==== Record extracts

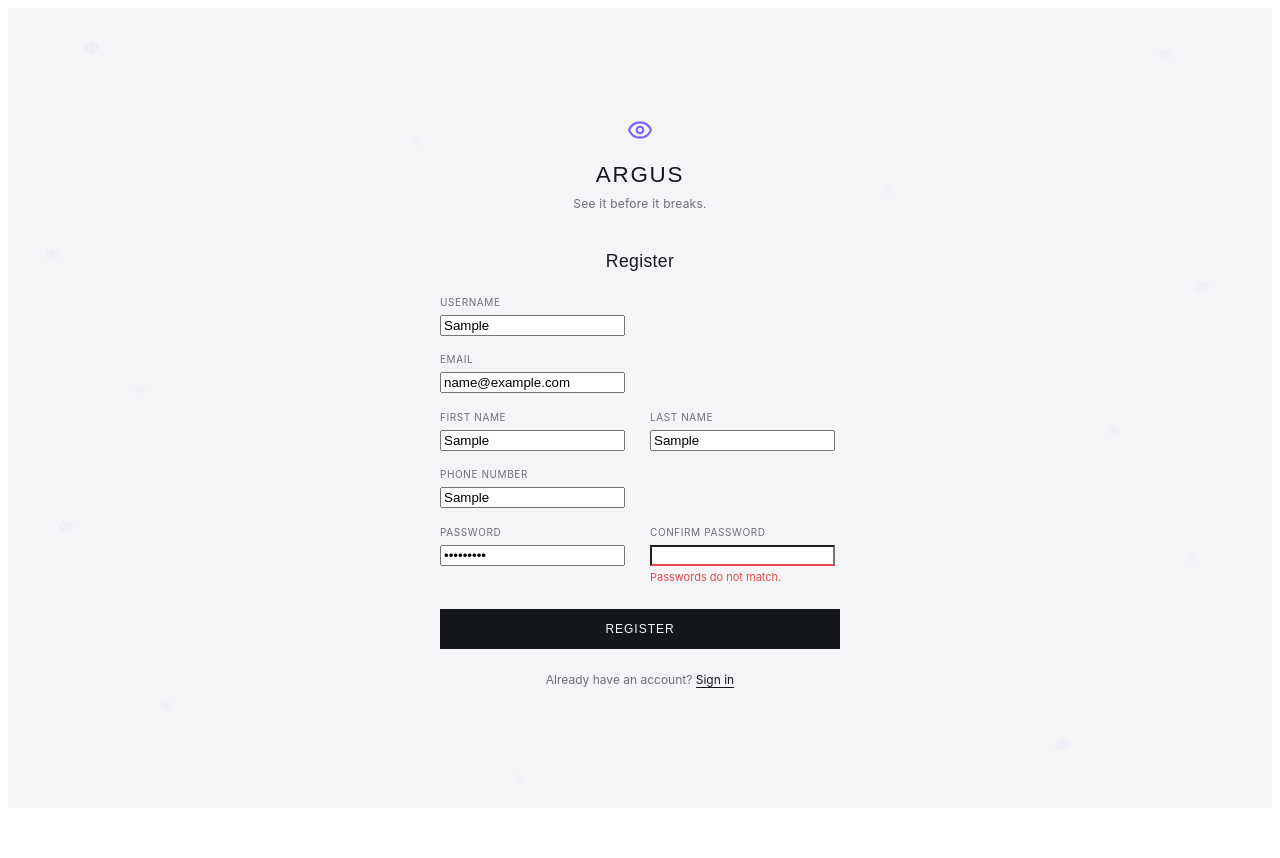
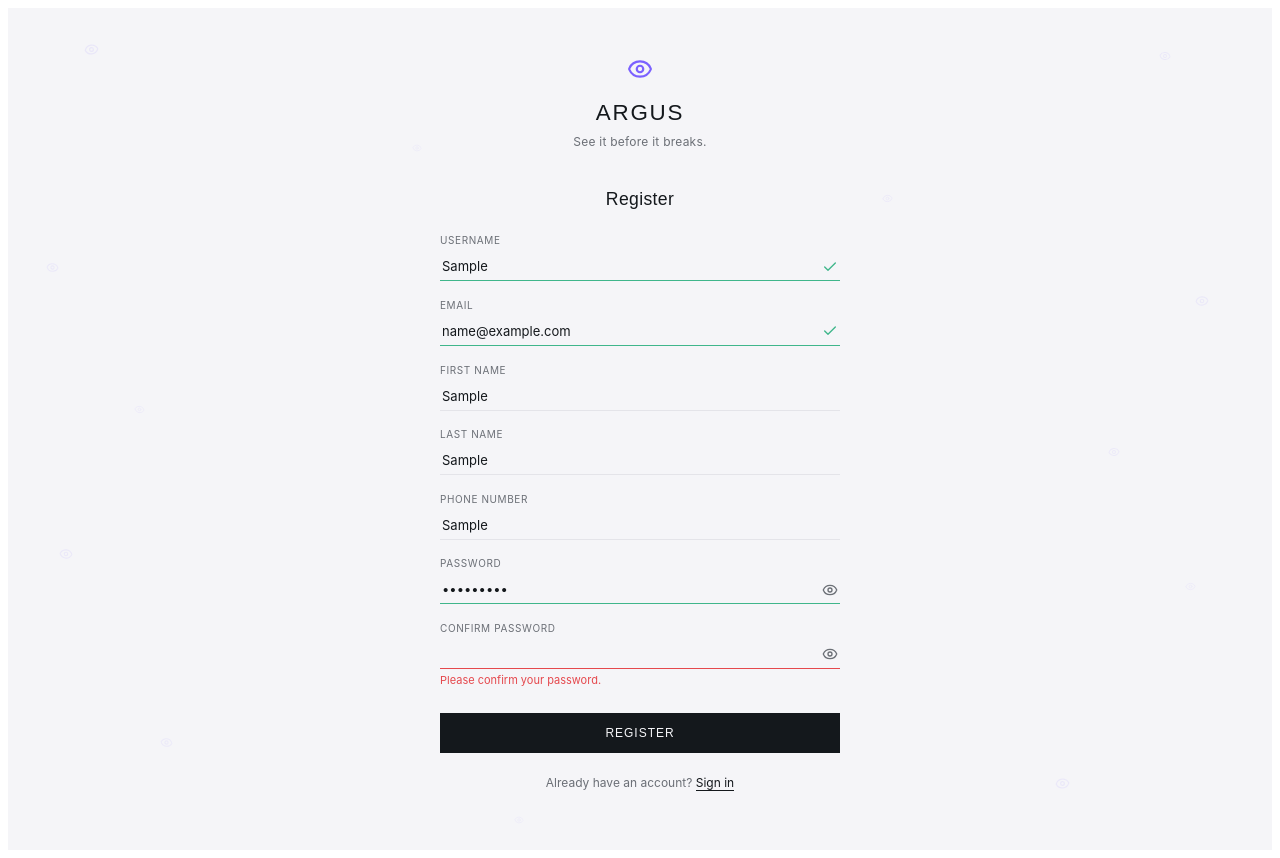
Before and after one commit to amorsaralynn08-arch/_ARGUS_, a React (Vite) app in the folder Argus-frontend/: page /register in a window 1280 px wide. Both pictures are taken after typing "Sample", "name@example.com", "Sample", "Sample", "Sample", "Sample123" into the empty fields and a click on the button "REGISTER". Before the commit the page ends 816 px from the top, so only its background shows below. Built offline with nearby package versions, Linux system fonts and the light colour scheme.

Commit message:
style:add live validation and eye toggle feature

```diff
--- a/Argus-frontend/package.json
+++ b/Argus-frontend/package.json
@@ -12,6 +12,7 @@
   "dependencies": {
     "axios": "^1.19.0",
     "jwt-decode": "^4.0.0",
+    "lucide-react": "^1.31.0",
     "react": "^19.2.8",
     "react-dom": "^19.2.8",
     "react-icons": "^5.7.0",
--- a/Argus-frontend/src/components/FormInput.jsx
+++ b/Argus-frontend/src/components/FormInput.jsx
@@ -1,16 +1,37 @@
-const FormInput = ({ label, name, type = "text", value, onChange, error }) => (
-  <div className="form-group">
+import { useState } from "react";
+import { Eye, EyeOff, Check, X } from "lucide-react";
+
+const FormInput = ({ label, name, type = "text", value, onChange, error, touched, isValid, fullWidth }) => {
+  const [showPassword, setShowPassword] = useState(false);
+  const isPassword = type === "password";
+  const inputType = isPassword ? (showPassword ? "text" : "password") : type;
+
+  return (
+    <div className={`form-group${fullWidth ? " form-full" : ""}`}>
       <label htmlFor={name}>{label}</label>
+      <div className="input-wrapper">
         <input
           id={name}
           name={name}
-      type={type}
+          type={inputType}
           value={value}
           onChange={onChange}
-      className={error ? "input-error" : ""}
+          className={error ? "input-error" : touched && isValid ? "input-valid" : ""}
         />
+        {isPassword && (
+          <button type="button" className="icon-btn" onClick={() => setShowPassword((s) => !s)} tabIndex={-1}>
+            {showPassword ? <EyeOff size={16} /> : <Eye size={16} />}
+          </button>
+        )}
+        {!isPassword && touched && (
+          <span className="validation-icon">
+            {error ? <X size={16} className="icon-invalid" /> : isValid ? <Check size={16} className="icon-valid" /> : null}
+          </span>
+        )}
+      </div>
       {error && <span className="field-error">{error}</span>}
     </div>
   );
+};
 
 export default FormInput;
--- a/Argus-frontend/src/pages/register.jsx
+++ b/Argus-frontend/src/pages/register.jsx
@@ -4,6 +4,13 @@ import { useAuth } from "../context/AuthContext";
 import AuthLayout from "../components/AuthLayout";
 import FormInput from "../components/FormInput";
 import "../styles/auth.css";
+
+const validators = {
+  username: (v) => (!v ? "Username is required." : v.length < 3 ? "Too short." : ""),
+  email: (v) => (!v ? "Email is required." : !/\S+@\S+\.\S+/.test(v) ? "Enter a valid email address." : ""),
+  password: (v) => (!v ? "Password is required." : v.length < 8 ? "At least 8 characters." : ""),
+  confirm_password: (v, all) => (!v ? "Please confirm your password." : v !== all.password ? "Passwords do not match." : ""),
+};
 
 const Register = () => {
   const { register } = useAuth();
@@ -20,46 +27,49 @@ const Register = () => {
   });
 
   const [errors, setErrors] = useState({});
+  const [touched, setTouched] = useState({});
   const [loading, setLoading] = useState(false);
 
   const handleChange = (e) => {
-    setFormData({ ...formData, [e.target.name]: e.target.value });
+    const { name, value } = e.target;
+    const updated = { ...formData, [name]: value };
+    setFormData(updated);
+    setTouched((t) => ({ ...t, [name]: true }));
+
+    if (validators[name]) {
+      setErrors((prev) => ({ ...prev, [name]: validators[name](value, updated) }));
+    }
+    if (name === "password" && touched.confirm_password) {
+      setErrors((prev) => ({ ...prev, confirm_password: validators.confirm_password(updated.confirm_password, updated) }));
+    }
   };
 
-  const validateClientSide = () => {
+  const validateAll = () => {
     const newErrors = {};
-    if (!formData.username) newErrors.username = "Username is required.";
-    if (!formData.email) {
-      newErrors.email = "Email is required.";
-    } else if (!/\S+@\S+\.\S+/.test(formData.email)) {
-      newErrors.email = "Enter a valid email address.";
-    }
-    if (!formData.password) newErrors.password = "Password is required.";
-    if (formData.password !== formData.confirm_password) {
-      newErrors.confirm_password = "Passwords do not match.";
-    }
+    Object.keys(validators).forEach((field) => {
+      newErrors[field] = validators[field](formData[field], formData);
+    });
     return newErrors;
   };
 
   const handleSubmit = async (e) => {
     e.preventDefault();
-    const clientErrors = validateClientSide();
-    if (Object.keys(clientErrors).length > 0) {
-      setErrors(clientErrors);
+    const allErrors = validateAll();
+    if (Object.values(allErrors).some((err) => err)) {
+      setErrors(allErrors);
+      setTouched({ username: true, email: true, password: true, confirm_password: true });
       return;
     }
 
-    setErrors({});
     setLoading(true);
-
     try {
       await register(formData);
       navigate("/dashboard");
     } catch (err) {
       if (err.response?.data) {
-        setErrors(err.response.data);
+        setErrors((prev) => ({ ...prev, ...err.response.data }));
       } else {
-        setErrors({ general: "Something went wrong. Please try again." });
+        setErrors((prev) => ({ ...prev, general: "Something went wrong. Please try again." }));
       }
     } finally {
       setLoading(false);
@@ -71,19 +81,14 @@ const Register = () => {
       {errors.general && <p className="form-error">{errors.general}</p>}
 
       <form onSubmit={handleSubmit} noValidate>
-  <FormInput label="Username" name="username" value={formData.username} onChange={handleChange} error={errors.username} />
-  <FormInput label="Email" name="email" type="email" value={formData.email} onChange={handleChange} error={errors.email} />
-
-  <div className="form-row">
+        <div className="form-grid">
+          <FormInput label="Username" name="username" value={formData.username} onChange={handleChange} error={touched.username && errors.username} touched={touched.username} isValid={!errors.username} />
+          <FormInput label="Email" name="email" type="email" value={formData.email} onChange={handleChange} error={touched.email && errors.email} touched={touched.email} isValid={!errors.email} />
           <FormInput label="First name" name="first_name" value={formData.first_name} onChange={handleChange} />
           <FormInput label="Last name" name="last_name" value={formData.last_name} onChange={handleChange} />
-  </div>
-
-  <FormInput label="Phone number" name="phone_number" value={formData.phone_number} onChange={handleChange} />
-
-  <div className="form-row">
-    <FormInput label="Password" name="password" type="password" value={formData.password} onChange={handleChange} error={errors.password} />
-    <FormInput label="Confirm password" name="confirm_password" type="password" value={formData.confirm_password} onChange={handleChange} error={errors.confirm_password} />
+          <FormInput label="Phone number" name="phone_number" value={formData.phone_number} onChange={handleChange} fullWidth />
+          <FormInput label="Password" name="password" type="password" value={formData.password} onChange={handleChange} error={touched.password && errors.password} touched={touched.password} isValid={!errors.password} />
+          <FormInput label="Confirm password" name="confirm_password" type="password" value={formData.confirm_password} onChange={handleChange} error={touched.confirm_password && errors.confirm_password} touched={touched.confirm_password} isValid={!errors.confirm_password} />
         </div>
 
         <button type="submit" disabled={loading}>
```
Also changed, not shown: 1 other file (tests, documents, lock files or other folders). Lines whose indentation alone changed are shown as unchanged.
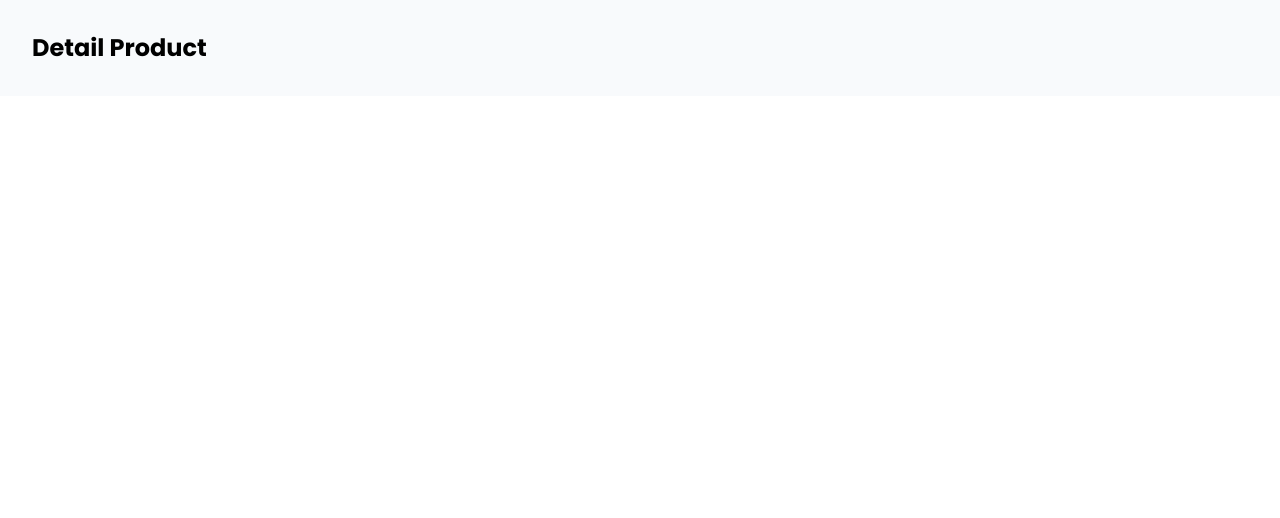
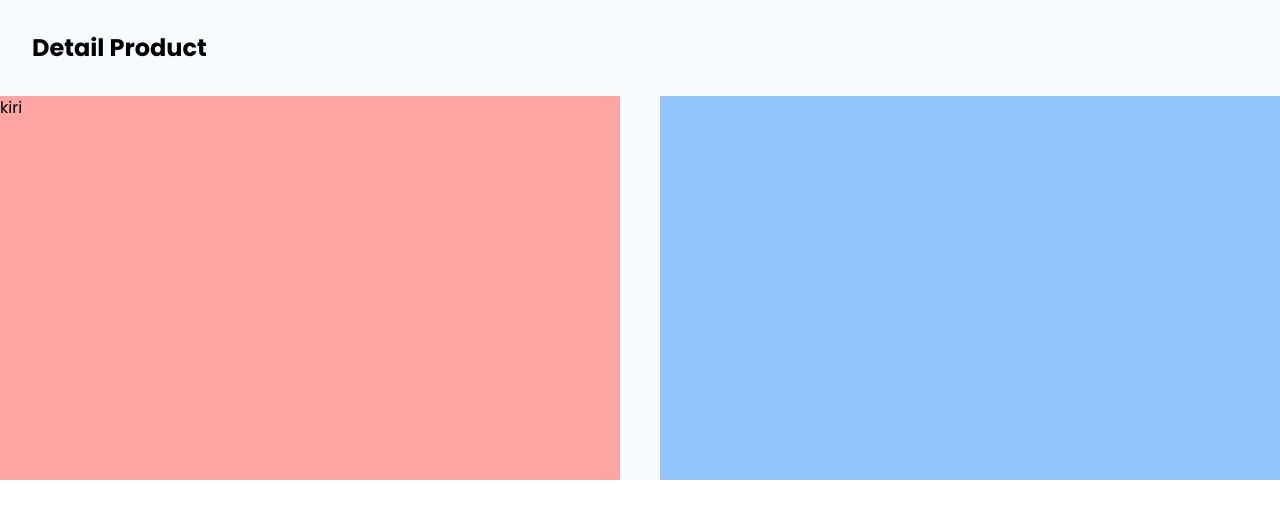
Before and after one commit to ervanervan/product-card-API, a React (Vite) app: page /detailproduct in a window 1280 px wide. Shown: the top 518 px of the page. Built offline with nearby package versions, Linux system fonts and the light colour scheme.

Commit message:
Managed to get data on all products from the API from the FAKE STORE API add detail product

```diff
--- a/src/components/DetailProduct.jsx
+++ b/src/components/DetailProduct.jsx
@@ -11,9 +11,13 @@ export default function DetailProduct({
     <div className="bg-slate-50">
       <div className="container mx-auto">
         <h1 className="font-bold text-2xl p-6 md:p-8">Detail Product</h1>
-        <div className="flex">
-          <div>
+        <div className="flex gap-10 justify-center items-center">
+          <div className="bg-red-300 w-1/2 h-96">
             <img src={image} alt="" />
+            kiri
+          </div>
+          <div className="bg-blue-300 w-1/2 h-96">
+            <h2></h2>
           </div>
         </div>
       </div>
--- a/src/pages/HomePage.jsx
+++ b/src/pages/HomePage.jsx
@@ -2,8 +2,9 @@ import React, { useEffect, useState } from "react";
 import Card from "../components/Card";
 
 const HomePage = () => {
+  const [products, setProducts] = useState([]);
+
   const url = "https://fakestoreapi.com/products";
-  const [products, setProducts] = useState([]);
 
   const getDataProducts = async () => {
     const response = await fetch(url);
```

========

What is needed
Each line in which the string "length" is found must be copied from the data.

Answer for this exercise
+  username: (v) => (!v ? "Username is required." : v.length < 3 ? "Too short." : ""),
+  password: (v) => (!v ? "Password is required." : v.length < 8 ? "At least 8 characters." : ""),
-    if (Object.keys(clientErrors).length > 0) {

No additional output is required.